“This historic step moves us closer to a world where the majority of meat we eat will not require tearing down a single forest, displacing a single animal’s habitat or using a single drop of antibiotics,” Tetrick says.
At the helm of the dining experience is 1880’s Executive Chef Colin Buchan, who is working in partnership with Eat Just’s Director of Product Development Chef Nate Park to create delicious dishes using GOOD Meat’s new product. “This is very exciting—we are working with new ingredients, something very creative and something we’ve never quite seen before,” says Buchan.
The science behind ethical chicken
Just to be clear—cultured chicken is not mock or plant-based meat. GOOD Meat cultured chicken is real, high-quality chicken created directly from unmodified (non-GMO) animal cells that are cultivated in a bioreactor.
On GOOD Meat’s interactive site, the brand likens the bioreactor to a beer brewery, where conditions are kept safe and controlled in order to get the desired results from chosen ingredients. “We begin by sourcing a small quantity of animal cells from high-quality poultry or livestock,” the website states.

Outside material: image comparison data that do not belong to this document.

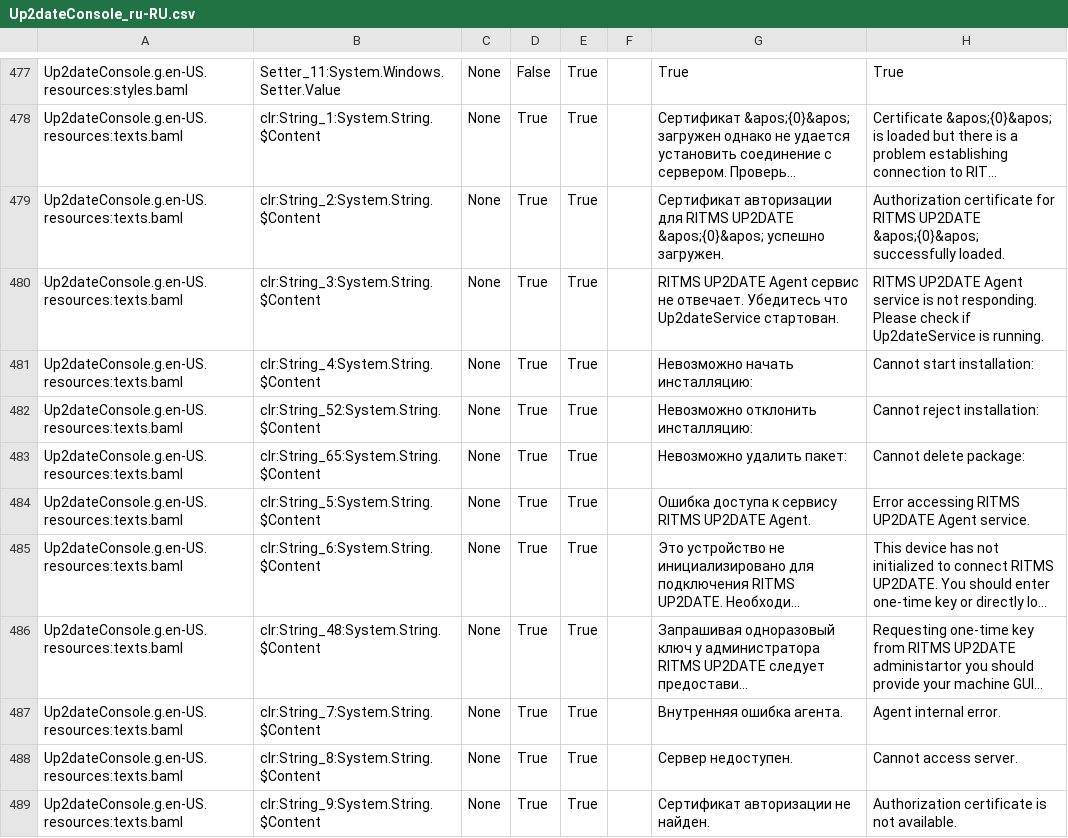
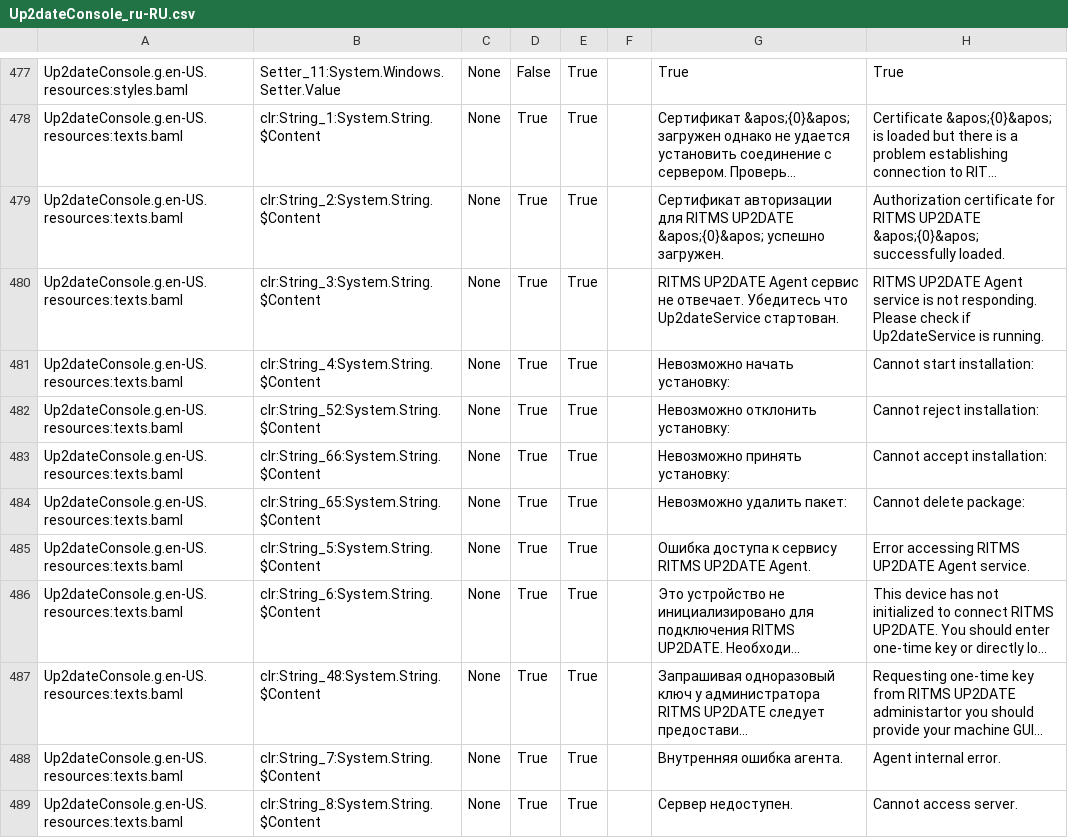
Before and after one commit to rtsoft-sdc/up2date-win, a CSV file: Up2dateService/Up2dateConsole/Localization/Up2dateConsole_ru-RU.csv, drawn as a sheet; only a part is shown, gaps mark what is left out; the shorter side is filled out with more unchanged rows; long unchanged cells end in ….

Commit message:
Correct messages; Refactor - extract service manipulation functions to ServiceHelper and inject the helper

```diff
--- a/Up2dateService/Up2dateConsole/Localization/Up2dateConsole_ru-RU.csv
+++ b/Up2dateService/Up2dateConsole/Localization/Up2dateConsole_ru-RU.csv
@@ -480,4 +480,5 @@ Up2dateConsole.g.en-US.resources:texts.baml,clr:String_2:System.String.$Content,
 Up2dateConsole.g.en-US.resources:texts.baml,clr:String_3:System.String.$Content,None,True,True,,RITMS UP2DATE Agent сервис не отвечает. Убедитесь что Up2dateService стартован.,RITMS UP2DATE Agent service is not responding. Please check if Up2dateService is running.,
-Up2dateConsole.g.en-US.resources:texts.baml,clr:String_4:System.String.$Content,None,True,True,,Невозможно начать инсталляцию:,Cannot start installation:,
-Up2dateConsole.g.en-US.resources:texts.baml,clr:String_52:System.String.$Content,None,True,True,,Невозможно отклонить инсталляцию:,Cannot reject installation:,
+Up2dateConsole.g.en-US.resources:texts.baml,clr:String_4:System.String.$Content,None,True,True,,Невозможно начать установку:,Cannot start installation:,
+Up2dateConsole.g.en-US.resources:texts.baml,clr:String_52:System.String.$Content,None,True,True,,Невозможно отклонить установку:,Cannot reject installation:,
+Up2dateConsole.g.en-US.resources:texts.baml,clr:String_66:System.String.$Content,None,True,True,,Невозможно принять установку:,Cannot accept installation:,
 Up2dateConsole.g.en-US.resources:texts.baml,clr:String_65:System.String.$Content,None,True,True,,Невозможно удалить пакет:,Cannot delete package:,
```
Also changed, not shown: 7 other files.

The next step involves feeding these cells with a host of nutrients necessary for an animal to grow and thrive—including carbohydrates, amino acids, fats, minerals and vitamins. These nutrients grow the cells into meat, and in this case, chicken that you wouldn’t be able to differentiate from the kind that comes from a slaughtered source. The nutritional composition of this product is also similar to that of conventional chicken sourced from a once-live animal.
What this means for health, animal welfare and sustainability
The global humbling of the past year has taught us that health is holistic—it encompasses our own well-being alongside our environment’s and that of other species we share the planet with. For years, mounting research has shown that animal agriculture at its present scale is unsustainable in the long run, due to widespread deforestation, carbon emissions and unethical animal welfare conditions associated with the industry.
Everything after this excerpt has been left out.